    as in the heivens, sae upon the earth.
    Our breid for the incomin day, gie us this day;
    an forgie us our detts,
    forasmuckle as we hae forgien our dettours;
    an bring us nocht intil nae test
    but free us frae the ill ane.”

    “The ill ane” = The Evil One.

    There is also a metrical version by Adrian IV (Nicholas Breakspear), the only English pope (1154-1159):

    Vre fader in henne riche
    Thi name be haliid ener itiche
    Thou bring us to the michil blissie
    Thi will to wriche thu vs wisse
    Als hit is in heune ido
    Euer in earth ben hit also
    That holi bred that listeth ay
    Thou sendhit ous this ilke day
    Forgiue ous all that we hauth don
    Als we forgiuet vet other mon
    He let us falle in no foundling
    Ah sulde us fro the foule thing
    Amen
    “The foule thing” is, obviously, the devil.

  7. MPS is correct. That’s how I remember the Koine Greek and Latin that I was taught a long time ago. For example:

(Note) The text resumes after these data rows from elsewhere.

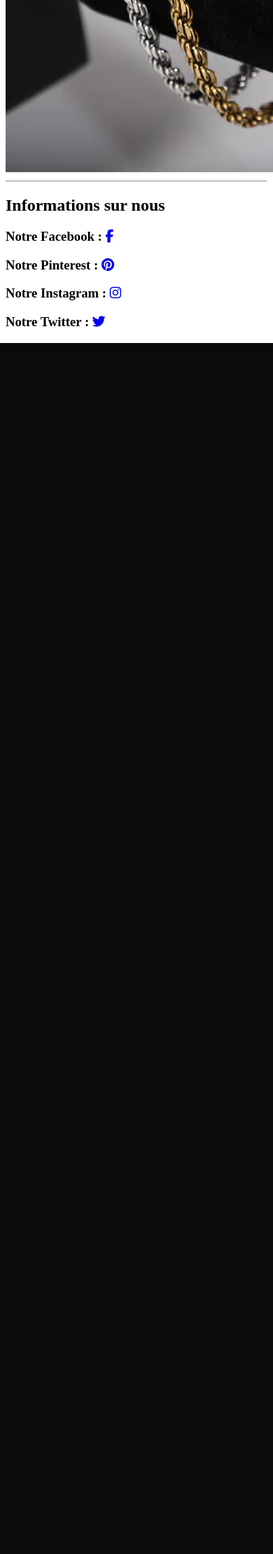
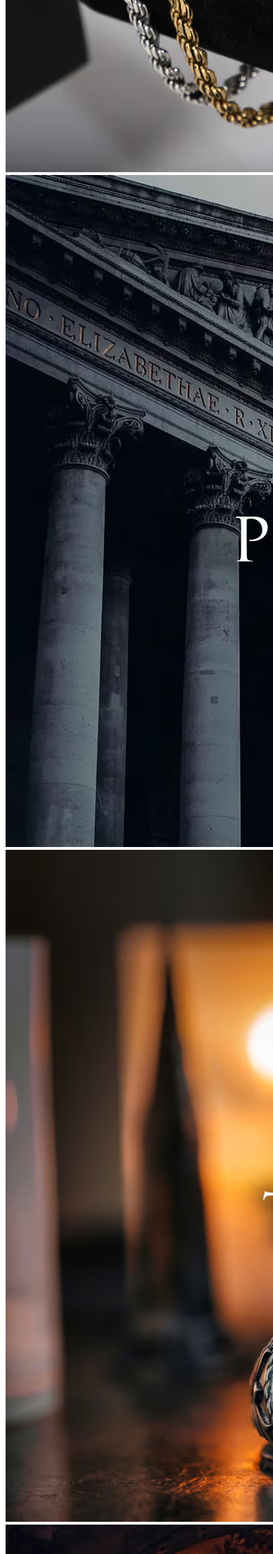
Before and after one commit to MaurrouViff/symfony-kalos-learning, a Symfony app: template templates/home/index.html.twig in a window 390 px wide; the page is wider, and only the part inside the window is pictured. Shown: the part 2725-4945 px from the top of that part at 70% size. Before the commit the page ends 3215 px from the top of that part, so only its background shows below. Run offline with Twig, Linux system fonts and the light colour scheme; the template is opened without the code that fills it, so the values that code supplies are empty; some libraries are stand-ins or nearby versions.

Commit message:
Modifications de responsive

```diff
--- a/templates/home/index.html.twig
+++ b/templates/home/index.html.twig
@@ -33,6 +33,22 @@
                 <img src="{{ asset('images/image-background/bracelet-accueil.jpg') }}" alt="Image de bracelets" class="w-full h-[300px] object-cover">
             </div>
         </section>
+        <section class="min-h-[500px] flex items-center justify-center mt-4">
+            <div class="grid grid-cols-1 md:grid-cols-2 lg:grid-cols-3">
+                <img src="{{ asset('images/image-background/Kalos kagathos.jpg') }}" alt="Image 1 de kalos" class="w-full h-full object-cover">
+                <img src="{{ asset('images/image-background/ton_heritage.jpg') }}" alt="Image 2 de kalos" class="w-full h-full object-cover">
+                <img src="{{ asset('images/image-background/héritage.jpg') }}" alt="Image 3 de kalos" class="md:col-span-2 lg:col-span-1 w-full h-full object-cover">
+            </div>
+        </section>
+        <section class="min-h-[500px] flex flex-col items-center justify-center mt-4 bg-center bg-cover" style="background-image: url('{{ asset('images/image-background/bg-footer-kalos.png') }}')">
+            <h2 class="font-bold text-white lg:text-3xl md:text-2xl text-xl md:tracking-widest tracking-wider mb-8">KALOS ?</h2>
+            <p class="text-white lg:text-base md:text-sm text-xs">Créateur de vêtements, bijoux et accessoires de qualité, aux valeurs fortes et aux références fines,</p>
+            <p class="text-white lg:text-base md:text-sm text-xs lg:mt-4 md:mt-3 mt-2">Notre nom KALOS caractérise nos créations, il provient de l'expression Kalos Kagathos, utilisée en grec ancien pour</p>
+            <p class="text-white lg:text-base md:text-sm text-xs">définir l’idéal d’une personnalité complète, harmonieuse de corps et d’esprit, compétente au combat comme en</p>
+            <p class="text-white lg:text-base md:text-sm text-xs">paroles, dans l’intellect comme dans l’action.</p>
+            <p class="text-white lg:text-base md:text-sm text-xs lg:mt-4 md:mt-3 mt-2">KALOS met également ses valeurs au cœur de sa production, pour en savoir plus sur nous, nos valeurs, motivations,</p>
+            <p class="text-white lg:text-base md:text-sm text-xs">processus et produits cliquez sur le bouton "Qui sommes-nous".</p>
+        </section>
     </div>
 {% include ('partials/footer.html.twig') %}
 {% endblock %}
--- a/templates/photo_changer/index.html.twig
+++ b/templates/photo_changer/index.html.twig
@@ -3,8 +3,9 @@
 {% block title %}Photo - KALOS{% endblock %}
 
 {% block body %}
-<section class="flex items-center justify-center min-h-screen bg-center bg-cover"
-         style="background-image: url('{{ asset('images/image-background/saint-jeanne.png') }}')">
+<section class="flex items-center justify-center min-h-screen bg-center bg-cover" style="background-image: url('{{ asset('images/image-background/saint-jeanne.png') }}')">
+    <div class="">
 
+    </div>
 </section>
 {% endblock %}
```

    Sed libera nos a malo.
    But free us from evil.

    The ablative malo could denote evil in general if we assume the nominative malum in the neuter or could denote the Evil One if we assume the nominative malus in the masculine. Remember that Latin and Greek have noun and adjective declensions (where word endings change based on meaning and use) unlike English and other modern languages (of course something like modern Romanian still sort of uses declensions – I found out from a friend who is a nuke safety regulator in Romania).

    I think the Greek is similar, but my brain cells are too confused right now to be able to manage this in a non-Latin script.

Comments are closed.